[Web page revision data]
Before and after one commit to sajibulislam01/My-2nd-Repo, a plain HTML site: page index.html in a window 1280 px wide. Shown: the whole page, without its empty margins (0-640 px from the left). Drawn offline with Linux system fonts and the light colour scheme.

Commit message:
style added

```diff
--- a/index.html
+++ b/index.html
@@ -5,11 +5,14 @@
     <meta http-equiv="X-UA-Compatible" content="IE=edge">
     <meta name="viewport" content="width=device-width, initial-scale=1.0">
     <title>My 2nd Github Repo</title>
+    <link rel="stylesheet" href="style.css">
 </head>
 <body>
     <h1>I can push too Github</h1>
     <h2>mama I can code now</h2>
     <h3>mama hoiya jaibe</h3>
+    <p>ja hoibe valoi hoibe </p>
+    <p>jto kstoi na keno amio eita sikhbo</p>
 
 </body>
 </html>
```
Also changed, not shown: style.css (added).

* * *

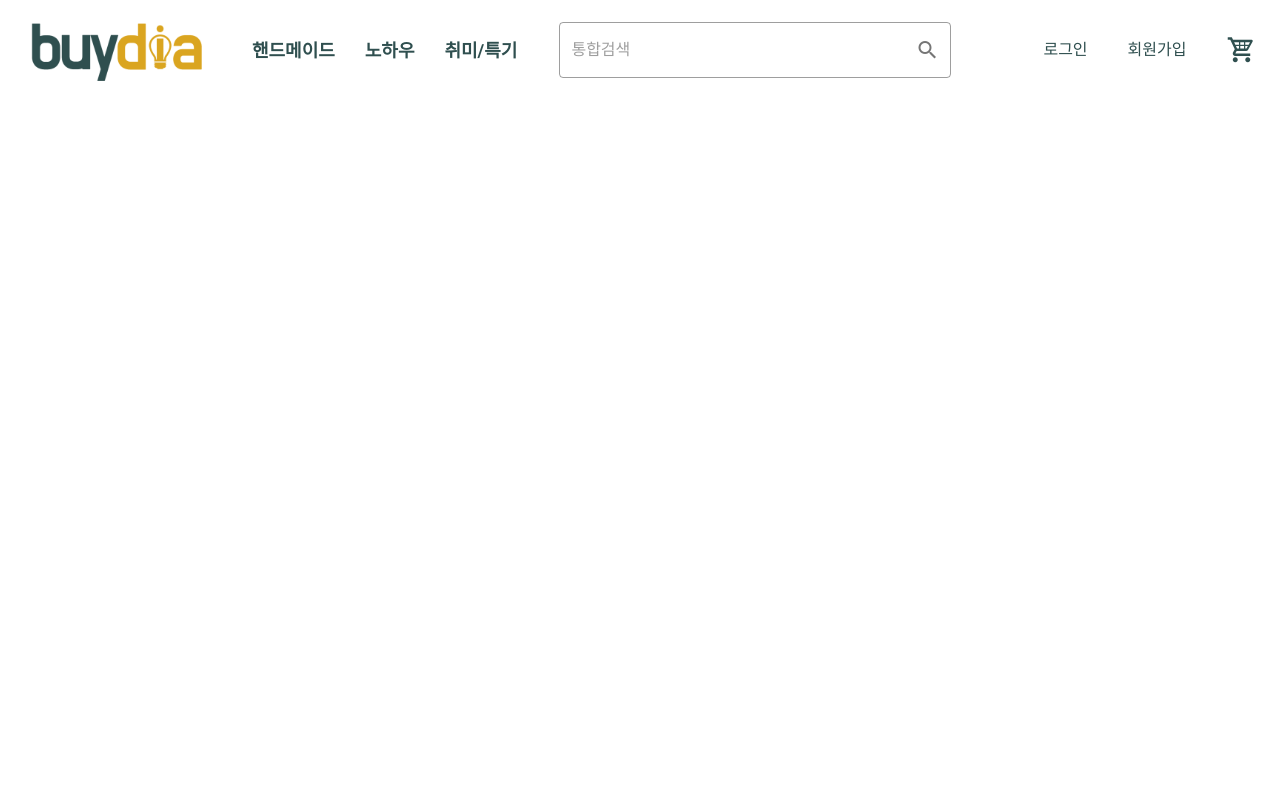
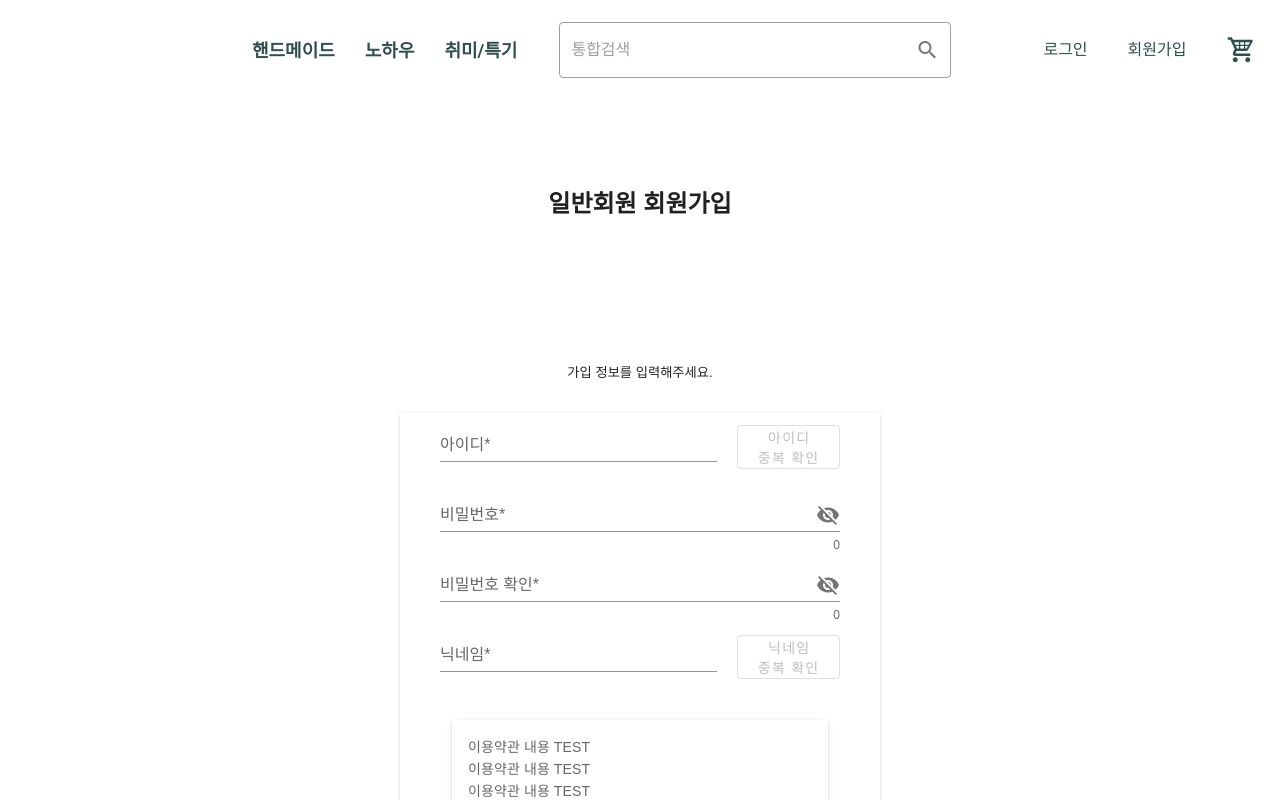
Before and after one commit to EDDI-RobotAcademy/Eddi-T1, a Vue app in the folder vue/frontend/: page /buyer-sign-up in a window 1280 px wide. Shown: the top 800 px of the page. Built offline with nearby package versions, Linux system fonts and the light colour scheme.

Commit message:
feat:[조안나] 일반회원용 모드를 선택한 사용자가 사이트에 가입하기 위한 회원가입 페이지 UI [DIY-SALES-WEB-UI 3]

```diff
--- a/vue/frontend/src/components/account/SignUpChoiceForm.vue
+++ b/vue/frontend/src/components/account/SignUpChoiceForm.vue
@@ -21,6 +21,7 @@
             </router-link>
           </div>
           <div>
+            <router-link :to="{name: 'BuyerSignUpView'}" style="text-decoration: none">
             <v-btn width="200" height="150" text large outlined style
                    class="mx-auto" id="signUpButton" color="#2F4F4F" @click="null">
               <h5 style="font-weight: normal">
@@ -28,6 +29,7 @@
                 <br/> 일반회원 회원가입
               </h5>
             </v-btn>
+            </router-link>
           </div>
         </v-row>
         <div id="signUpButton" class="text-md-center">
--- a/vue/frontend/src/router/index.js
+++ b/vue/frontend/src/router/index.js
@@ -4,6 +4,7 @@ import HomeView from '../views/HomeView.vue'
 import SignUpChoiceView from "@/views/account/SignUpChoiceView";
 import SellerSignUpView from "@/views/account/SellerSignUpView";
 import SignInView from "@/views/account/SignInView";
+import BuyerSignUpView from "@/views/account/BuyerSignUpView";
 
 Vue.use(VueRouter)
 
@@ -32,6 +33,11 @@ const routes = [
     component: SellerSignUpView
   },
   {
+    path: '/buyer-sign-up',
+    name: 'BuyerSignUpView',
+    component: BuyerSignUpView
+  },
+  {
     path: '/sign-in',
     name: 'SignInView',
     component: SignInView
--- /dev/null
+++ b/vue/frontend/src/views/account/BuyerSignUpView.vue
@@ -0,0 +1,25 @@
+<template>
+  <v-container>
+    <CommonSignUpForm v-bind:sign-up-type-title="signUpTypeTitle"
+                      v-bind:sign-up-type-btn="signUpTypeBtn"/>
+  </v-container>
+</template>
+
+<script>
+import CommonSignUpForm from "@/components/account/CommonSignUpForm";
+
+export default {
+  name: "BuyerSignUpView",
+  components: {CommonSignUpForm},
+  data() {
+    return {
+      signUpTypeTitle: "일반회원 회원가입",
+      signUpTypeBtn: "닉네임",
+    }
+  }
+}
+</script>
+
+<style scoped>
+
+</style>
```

### What to produce
Your answer should be each line from the entries that includes the string "account".

### Response
--- a/vue/frontend/src/components/account/SignUpChoiceForm.vue
+++ b/vue/frontend/src/components/account/SignUpChoiceForm.vue
 import SignUpChoiceView from "@/views/account/SignUpChoiceView";
 import SellerSignUpView from "@/views/account/SellerSignUpView";
 import SignInView from "@/views/account/SignInView";
+import BuyerSignUpView from "@/views/account/BuyerSignUpView";
+++ b/vue/frontend/src/views/account/BuyerSignUpView.vue
+import CommonSignUpForm from "@/components/account/CommonSignUpForm";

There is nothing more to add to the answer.